Gordon Ramsay’s Fish and Chips, a snug chipper overseen by the bombastic British TV personality, opened in October at the Wharf. That means there are now four places at the Southwest DC development where you can find the classic fried pub staple. So who does it best? A ranking, from best to worst:
665 Wharf St., SW.
The place—which has Union Jack decor and siblings in Vegas and Orlando—boasts all the stylistic allure of an airport cafe. Still, when it comes to fish, Ramsay wins: His hunks of sustainable Atlantic cod are seasoned with lemon salt and have the kind of crunch you can hear from across the patio. The latter trait is thanks to a couple unexpected additions in the batter: rice flour and pastry-cream powder. Get your order with tartar for dunking, but also load up on other sauces (Dijon mayo, cocktail) for the fries, which are passable. And don’t miss the sticky-toffee milkshake.

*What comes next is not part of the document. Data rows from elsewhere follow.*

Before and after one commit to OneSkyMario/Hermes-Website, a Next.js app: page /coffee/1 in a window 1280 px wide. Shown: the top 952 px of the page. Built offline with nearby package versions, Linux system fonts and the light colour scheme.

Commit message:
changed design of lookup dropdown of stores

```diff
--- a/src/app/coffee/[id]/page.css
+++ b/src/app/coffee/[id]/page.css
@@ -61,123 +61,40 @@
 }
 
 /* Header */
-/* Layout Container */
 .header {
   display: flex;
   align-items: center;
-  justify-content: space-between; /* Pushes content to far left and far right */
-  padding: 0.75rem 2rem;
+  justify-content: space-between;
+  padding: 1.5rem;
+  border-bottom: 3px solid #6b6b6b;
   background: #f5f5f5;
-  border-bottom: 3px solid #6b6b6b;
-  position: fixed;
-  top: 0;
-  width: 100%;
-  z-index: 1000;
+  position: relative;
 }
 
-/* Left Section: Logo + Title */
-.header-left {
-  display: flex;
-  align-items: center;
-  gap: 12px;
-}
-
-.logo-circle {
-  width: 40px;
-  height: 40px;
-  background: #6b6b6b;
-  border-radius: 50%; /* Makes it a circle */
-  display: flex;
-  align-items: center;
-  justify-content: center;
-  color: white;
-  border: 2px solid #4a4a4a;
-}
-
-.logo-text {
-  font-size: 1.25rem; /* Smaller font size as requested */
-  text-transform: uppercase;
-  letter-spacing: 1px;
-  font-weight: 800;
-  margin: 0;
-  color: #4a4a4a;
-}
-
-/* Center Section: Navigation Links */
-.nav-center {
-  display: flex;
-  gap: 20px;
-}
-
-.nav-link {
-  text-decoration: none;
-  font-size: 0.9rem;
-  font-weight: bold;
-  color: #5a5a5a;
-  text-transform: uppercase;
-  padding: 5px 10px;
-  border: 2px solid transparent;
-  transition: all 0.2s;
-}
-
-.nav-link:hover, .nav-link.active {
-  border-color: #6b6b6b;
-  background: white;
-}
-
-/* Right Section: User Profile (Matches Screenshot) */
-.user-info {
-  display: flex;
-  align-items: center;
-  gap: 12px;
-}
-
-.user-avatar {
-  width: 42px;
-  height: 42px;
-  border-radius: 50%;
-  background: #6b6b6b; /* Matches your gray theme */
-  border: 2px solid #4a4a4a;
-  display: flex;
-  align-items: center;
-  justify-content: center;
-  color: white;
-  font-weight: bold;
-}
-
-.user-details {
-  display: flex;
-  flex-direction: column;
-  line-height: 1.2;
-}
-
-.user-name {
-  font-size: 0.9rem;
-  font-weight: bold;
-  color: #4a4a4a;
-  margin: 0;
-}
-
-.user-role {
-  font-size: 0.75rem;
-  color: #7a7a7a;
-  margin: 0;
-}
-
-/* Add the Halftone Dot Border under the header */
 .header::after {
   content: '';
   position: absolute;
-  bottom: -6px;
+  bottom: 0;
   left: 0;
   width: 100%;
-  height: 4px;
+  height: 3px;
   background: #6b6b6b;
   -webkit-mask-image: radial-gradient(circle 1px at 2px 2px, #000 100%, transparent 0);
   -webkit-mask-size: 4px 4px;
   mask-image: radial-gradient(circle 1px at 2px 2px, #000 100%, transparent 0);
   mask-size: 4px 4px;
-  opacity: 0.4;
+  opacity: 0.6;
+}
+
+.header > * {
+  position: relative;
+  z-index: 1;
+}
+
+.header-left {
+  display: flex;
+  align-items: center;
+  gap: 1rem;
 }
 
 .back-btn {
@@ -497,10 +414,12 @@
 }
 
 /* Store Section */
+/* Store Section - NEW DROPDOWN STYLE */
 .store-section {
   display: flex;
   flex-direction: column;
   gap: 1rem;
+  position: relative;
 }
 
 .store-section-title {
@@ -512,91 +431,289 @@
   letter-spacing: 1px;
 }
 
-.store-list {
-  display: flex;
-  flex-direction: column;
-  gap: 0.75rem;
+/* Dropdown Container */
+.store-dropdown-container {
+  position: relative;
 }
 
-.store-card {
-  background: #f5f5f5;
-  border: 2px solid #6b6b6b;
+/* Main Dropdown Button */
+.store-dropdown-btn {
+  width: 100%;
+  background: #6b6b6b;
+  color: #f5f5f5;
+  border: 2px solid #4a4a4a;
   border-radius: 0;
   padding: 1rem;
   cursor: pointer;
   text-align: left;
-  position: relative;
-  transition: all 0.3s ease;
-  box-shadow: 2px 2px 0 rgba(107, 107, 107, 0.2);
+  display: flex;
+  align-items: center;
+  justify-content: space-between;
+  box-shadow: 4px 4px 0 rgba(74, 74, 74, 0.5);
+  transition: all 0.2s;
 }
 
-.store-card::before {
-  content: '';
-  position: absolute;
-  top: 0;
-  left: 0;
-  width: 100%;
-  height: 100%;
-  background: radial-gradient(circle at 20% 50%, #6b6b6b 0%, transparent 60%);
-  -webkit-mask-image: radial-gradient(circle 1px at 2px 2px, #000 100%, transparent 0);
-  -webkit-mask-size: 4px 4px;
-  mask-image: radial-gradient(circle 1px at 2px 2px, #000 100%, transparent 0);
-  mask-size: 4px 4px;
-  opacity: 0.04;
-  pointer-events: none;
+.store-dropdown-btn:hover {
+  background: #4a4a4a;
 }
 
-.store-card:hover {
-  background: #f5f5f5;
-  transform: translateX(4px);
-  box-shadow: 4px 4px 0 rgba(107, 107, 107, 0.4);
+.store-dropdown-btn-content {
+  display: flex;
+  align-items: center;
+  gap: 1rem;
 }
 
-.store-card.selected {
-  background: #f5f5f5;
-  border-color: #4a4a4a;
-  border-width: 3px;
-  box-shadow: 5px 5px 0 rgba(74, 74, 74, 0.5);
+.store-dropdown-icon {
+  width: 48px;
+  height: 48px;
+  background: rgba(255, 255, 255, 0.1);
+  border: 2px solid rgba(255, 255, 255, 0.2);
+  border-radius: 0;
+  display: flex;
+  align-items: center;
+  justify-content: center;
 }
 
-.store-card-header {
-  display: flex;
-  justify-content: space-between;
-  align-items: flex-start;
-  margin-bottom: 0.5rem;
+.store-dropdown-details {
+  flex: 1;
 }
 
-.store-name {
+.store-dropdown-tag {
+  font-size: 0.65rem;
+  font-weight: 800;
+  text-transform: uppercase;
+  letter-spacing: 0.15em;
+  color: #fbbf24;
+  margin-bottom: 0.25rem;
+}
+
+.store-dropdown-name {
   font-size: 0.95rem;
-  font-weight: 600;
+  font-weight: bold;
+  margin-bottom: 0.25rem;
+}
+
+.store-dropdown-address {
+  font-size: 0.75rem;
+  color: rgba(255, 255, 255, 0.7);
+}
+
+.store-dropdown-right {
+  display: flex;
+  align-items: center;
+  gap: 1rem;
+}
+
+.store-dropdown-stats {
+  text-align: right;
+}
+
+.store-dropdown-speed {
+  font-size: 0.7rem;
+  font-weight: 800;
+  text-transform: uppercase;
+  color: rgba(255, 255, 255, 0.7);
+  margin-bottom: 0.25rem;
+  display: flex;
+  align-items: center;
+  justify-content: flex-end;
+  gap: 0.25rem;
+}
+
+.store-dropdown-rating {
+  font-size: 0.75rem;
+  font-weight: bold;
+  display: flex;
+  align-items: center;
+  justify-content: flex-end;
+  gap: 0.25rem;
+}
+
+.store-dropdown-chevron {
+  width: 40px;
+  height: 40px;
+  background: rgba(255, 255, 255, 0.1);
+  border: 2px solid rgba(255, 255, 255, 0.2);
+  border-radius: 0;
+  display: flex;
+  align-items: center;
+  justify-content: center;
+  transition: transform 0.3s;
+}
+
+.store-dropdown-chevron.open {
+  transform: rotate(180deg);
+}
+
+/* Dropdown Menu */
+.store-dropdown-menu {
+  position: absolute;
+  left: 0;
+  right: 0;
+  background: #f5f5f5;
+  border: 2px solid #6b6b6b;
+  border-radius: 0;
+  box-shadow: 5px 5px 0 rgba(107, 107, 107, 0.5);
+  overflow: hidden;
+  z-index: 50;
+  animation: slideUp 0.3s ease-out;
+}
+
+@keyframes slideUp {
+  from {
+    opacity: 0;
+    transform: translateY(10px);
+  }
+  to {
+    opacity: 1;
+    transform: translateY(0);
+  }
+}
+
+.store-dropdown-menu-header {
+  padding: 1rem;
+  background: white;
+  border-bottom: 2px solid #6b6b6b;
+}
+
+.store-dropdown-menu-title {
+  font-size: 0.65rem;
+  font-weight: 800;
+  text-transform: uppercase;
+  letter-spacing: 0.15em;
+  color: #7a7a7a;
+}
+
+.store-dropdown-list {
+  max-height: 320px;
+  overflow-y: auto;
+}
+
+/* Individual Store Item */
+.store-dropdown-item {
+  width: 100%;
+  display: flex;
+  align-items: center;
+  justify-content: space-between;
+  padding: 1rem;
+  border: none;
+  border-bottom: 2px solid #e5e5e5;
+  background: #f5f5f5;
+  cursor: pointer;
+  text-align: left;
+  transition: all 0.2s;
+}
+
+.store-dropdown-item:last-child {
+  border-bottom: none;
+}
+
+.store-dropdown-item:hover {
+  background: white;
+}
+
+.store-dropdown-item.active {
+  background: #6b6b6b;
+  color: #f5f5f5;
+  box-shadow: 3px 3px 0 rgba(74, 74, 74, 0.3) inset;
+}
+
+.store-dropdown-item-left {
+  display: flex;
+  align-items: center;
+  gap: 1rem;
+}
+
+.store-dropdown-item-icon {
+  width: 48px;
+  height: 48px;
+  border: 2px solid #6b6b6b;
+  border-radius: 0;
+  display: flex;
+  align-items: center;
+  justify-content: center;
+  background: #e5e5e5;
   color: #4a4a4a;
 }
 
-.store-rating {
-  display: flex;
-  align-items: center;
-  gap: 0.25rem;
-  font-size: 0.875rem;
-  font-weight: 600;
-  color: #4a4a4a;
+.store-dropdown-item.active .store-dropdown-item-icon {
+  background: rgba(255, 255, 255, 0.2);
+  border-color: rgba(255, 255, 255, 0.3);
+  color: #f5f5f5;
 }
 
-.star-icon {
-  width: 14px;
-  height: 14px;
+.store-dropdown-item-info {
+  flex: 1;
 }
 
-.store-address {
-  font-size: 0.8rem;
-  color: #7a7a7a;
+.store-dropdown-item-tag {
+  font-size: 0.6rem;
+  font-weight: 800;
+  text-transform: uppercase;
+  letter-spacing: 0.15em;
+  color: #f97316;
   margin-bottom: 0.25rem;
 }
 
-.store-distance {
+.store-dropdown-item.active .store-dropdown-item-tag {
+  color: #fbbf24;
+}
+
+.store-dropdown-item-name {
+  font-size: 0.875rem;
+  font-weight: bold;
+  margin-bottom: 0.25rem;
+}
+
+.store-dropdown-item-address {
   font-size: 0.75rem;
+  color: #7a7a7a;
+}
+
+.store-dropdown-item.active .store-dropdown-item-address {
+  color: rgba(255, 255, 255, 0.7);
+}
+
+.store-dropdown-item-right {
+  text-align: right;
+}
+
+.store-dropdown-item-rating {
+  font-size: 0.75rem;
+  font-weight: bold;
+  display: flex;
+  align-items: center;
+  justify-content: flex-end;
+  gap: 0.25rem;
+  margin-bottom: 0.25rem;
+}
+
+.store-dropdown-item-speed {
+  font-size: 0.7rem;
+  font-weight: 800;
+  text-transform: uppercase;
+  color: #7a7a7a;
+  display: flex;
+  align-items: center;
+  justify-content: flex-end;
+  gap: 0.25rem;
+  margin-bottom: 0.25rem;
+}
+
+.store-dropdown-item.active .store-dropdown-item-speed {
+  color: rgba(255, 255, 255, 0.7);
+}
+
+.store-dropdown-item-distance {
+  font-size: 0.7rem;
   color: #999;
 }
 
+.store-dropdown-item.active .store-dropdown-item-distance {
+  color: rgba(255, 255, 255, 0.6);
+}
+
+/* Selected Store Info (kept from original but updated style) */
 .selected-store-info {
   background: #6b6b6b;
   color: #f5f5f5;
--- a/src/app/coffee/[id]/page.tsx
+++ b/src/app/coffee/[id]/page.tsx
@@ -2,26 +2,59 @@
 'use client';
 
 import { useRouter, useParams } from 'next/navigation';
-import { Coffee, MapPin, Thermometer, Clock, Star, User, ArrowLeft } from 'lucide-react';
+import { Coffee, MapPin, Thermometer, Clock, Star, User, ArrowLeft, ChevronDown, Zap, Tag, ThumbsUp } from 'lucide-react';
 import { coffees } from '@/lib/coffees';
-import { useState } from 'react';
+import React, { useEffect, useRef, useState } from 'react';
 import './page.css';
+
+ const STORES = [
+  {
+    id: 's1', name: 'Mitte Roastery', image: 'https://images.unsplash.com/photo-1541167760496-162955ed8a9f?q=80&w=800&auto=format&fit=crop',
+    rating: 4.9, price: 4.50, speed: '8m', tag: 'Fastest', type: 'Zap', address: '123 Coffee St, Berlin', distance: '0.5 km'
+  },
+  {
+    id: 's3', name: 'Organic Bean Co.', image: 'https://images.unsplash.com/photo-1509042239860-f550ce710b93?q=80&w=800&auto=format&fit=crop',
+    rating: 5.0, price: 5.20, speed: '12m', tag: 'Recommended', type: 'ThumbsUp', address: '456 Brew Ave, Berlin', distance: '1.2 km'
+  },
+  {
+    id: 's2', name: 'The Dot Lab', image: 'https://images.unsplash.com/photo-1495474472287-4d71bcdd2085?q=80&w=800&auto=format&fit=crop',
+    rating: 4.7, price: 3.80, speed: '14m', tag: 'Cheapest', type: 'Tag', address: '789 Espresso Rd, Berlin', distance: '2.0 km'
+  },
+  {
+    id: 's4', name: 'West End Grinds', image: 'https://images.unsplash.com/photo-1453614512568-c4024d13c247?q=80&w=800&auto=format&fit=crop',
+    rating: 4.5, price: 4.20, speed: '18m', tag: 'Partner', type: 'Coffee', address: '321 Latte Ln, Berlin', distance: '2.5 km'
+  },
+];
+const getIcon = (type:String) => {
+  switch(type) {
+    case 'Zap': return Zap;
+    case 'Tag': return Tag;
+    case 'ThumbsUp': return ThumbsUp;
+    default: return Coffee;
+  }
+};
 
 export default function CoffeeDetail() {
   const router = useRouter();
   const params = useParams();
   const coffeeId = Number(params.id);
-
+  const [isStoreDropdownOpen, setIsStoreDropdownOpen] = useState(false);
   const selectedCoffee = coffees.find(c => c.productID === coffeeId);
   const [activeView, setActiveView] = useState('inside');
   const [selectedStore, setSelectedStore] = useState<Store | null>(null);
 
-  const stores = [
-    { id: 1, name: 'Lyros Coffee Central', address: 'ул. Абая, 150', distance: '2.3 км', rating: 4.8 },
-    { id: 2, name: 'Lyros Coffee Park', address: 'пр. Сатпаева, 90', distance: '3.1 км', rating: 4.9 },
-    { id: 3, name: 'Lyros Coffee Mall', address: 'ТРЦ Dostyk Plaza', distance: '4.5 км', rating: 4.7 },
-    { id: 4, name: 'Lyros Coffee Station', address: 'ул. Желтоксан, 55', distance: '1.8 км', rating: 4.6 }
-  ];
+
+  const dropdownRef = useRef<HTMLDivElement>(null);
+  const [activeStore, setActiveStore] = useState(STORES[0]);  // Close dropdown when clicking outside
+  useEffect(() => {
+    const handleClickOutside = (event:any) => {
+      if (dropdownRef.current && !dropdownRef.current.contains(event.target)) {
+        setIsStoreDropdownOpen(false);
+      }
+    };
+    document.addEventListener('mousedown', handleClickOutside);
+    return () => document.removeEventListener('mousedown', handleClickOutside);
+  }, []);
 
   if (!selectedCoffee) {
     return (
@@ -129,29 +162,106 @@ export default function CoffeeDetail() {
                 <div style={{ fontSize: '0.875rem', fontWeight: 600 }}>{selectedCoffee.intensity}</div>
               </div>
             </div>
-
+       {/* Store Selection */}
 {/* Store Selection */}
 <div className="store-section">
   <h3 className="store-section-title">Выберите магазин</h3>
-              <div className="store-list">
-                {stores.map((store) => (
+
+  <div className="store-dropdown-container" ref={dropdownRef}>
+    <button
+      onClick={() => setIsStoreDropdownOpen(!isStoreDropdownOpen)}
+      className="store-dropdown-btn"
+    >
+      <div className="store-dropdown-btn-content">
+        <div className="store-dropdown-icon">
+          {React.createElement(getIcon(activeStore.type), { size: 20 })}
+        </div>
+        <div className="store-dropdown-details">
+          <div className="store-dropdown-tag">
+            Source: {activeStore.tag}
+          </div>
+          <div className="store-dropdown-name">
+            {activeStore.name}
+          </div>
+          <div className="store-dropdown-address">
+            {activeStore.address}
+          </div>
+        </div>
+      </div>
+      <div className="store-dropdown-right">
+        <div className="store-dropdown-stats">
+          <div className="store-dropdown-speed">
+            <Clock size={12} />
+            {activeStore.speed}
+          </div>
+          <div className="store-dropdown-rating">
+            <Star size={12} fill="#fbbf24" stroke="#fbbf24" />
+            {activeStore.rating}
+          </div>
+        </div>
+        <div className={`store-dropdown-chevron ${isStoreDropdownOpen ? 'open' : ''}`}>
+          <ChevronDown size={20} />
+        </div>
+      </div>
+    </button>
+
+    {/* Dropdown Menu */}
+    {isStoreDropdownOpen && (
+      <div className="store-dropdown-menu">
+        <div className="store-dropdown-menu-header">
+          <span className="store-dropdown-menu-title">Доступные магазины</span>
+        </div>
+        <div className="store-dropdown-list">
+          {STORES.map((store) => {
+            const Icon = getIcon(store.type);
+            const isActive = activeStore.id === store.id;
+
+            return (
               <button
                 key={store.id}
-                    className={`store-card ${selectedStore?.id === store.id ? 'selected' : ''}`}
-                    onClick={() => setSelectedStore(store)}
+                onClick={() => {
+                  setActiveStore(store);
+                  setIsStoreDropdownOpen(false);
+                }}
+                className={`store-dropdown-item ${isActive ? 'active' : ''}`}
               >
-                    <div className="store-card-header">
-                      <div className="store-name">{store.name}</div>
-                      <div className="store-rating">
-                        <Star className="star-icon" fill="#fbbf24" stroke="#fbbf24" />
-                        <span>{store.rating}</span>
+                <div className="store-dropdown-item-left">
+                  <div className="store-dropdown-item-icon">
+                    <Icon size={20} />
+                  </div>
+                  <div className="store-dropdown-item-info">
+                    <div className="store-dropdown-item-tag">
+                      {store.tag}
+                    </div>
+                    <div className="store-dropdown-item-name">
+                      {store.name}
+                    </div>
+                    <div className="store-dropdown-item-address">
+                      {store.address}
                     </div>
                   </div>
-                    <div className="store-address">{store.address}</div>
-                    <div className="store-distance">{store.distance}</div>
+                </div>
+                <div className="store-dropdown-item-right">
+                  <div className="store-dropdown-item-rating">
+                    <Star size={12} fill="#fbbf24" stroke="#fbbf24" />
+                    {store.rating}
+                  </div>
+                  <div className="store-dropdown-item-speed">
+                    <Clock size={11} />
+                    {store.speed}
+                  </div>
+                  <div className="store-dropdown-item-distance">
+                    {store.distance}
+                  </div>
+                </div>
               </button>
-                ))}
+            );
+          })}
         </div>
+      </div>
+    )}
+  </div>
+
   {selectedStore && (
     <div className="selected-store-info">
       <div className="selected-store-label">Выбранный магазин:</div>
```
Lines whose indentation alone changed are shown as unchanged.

749 Wharf St., SW.
The fish and chips ($24) at Mark Kirwan’s pub almost tied Ramsay for the top slot. Kirwan has been faithful to his traditional recipe for more than a decade, both here and at Samuel Beckett’s, his pub in Shirlington. It’s inspired by a little shop in Galway that Kirwan fell in love with. His secrets: high-quality North Atlantic cod; hand-cut, double-fried Yukon Gold potatoes; and housemade tartar sauce that’s more herby than sweet. Another nice touch: a side of housemade mushy peas.
701 Wharf St., SW.
There’s nothing British or Irish about Jamie Leeds’s seafood restaurants. So perhaps it shouldn’t be surprising to taste—sorry, purists—Old Bay in its battered cod ($22) and atop the skinny fries served alongside. The fish’s fried sheath is more fluffy and tempura-like than crunchy. It’s not bad, but not destination-worthy, either.
4. The Brighton
949 Wharf St., SW.
At this bar next to the Anthem, which is run by H2 Collective (a.k.a. the Hilton brothers), the fish tasted fresh and clean, the batter was fine—not super-crispy, but not flabby—and the fries were tasty enough. But the whole plate ($20) was undone by something funky-tasting in the frying oil.
This article appears in the January 2023 issue of Washingtonian.